April 2, 2012
The Wake Forest University School of Law will host “Amendment One: The Facts” at noon on Friday, April 20, in Room 1312 of the Worrell Professional Center. The event is free and open to the public.
Designed to educate Wake Forest law students and the community about the proposed amendment, the panel of speakers will share both legal and faith-based issues surrounding the legislation. The list of presenters includes Landis Wade (’83), partner at McGuire Woods LLP; Shannon Gilreath, Wake Forest professor of law and women’s and gender studies; Dr. Angela Yarber, pastor for preaching and worship at Wake Forest Baptist Church; and Suzanne Reynolds, executive associate dean of academic affairs at Wake Forest University School of Law.
Reynolds said she encourages law students and community members to participate in the upcoming event so they know what purpose the amendment will serve. She said people need to realize that a vote in favor of this amendment will not ban same-sex marriage in North Carolina because it already is banned. She also noted that the only way that law would change would be by federal action requiring all states to legalize same-sex marriages.
Reynolds said the problem with the amendment, however, is the fact that it would deny many same-sex families the benefits that other families enjoy. She said the latest polls show that nearly 60 percent are in favor of the amendment, but she said that number continues to slip as more people realize that the amendment would discriminate against these families.
“As people get more information, I think they will be against the amendment because they will realize that it is making a negative statement and is mean-spirited,” Reynolds said. “The state has declared that it will protect all families from domestic violence and will extend healthcare to all families without regard to their sexual orientation, but this amendment would put all of that in doubt.”
“Amendment One: The Facts” is being co-sponsored by the American Constitution Society at Wake Forest law school and the law school’s OUTLAW student organization. Mark Vaders (’13), membership chair for the Wake Forest chapter, said members were eager to be part of the event since their goal is to “promote the vitality of the U.S. Constitution and the fundamental values it expresses.” He said the chapter takes no formal stance on the amendment, but rather seeks to educate the community so citizens can make an informed decision.

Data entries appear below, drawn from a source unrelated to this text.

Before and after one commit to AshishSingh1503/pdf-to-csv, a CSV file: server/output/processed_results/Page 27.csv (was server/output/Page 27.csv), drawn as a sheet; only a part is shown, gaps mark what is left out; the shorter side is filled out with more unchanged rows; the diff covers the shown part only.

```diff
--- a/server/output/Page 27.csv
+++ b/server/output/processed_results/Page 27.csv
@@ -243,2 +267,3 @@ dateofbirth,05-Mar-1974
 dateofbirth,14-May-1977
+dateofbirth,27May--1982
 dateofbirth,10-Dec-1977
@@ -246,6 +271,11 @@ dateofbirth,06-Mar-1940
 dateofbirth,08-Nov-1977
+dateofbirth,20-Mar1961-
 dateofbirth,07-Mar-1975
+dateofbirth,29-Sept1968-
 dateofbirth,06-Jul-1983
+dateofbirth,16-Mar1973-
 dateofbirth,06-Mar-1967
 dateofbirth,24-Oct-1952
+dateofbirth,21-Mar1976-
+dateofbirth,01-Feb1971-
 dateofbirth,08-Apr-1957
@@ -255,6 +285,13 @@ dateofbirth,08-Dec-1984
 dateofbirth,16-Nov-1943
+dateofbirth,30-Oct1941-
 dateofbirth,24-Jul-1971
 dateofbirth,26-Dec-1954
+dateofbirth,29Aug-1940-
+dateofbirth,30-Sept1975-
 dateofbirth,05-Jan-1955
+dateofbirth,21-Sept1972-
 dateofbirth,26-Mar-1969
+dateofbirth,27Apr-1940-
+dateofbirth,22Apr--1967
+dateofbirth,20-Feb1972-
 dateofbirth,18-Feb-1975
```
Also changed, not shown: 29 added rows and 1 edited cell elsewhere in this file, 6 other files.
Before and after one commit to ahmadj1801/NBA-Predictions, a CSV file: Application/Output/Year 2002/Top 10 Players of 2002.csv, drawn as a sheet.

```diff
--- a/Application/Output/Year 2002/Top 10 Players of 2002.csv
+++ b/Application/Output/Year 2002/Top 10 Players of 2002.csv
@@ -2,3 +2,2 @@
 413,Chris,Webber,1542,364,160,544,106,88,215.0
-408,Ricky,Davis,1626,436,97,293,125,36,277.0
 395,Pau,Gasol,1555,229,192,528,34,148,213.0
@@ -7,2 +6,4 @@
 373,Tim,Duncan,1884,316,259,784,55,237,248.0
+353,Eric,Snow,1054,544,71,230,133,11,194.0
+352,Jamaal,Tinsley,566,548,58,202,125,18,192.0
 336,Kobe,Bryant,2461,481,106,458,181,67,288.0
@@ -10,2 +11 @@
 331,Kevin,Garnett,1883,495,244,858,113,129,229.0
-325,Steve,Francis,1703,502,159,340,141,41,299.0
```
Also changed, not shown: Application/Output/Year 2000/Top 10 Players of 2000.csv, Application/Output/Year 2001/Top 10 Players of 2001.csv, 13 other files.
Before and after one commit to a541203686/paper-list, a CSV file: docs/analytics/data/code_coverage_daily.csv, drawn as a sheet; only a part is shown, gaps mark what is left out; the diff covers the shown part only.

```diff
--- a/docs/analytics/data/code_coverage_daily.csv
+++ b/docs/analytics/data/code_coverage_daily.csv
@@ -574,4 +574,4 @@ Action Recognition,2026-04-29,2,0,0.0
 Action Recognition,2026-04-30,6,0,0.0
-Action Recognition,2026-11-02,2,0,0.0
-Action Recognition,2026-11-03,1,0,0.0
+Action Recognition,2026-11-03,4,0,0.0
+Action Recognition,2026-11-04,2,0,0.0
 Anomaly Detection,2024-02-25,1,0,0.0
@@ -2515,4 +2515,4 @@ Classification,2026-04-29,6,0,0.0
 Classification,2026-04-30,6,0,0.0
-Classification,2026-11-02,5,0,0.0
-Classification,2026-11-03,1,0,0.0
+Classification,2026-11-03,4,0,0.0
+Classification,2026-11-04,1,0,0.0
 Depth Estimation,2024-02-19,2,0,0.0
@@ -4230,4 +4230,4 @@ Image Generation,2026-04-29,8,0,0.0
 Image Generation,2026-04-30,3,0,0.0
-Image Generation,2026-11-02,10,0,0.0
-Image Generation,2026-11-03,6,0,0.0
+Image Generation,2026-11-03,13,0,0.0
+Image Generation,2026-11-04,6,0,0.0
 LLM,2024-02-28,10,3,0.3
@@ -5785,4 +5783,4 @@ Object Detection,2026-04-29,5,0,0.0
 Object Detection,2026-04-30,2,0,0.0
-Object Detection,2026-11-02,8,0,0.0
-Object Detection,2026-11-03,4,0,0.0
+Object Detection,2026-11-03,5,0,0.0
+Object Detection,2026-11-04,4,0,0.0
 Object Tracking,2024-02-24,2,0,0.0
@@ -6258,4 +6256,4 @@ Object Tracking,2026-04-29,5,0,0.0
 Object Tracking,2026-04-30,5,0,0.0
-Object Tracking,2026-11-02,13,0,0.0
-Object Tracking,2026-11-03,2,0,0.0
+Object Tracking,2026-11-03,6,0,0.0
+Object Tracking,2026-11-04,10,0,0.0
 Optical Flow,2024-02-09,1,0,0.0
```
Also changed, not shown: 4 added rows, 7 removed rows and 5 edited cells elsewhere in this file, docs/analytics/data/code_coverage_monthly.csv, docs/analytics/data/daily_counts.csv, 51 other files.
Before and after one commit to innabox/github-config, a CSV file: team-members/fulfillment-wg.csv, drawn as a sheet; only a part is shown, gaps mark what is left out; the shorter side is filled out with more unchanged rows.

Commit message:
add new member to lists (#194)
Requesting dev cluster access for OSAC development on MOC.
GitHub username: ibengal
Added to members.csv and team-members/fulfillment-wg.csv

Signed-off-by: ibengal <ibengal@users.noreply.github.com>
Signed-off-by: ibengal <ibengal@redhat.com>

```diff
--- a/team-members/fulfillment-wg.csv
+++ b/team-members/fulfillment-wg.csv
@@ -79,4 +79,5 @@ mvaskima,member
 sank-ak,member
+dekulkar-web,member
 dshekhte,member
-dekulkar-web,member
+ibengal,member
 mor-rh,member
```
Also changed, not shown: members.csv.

“We decided to co-sponsor the Amendment One event at the law school because of the nature of our club and its mission,” said Anna Szamosi (’13), Wake Forest chapter president. “Our purpose is to create a forum for dialogue and education about constitutional issues. Naturally, we thought an event exploring this proposed amendment to the state’s constitution would be a big hit and it could help students and faculty learn more about what they will be voting on come May 8.”
Reynolds shared those sentiments while applauding Wade for his efforts on the project.
“I am proud that Landis had the interest to share the truth and the ability to bring publicity to this event,” Reynolds said. “I was only too happy to help him do that.”
The mission of the newly former Wake Forest law school chapter of the American Constitution Society is to highlight constitutional issues in the federal and state arenas that could have effects on the rights and liberties of individuals. ACS strives to ensure that the legal system includes the important values of compassion and respect for the individual in all decisions, laws, and regulations. The purpose of our events is create dialogue on court decisions or statutes that may implicate individual rights and to educate students at Wake Forest law school on how their rights are advanced or restricted by those laws.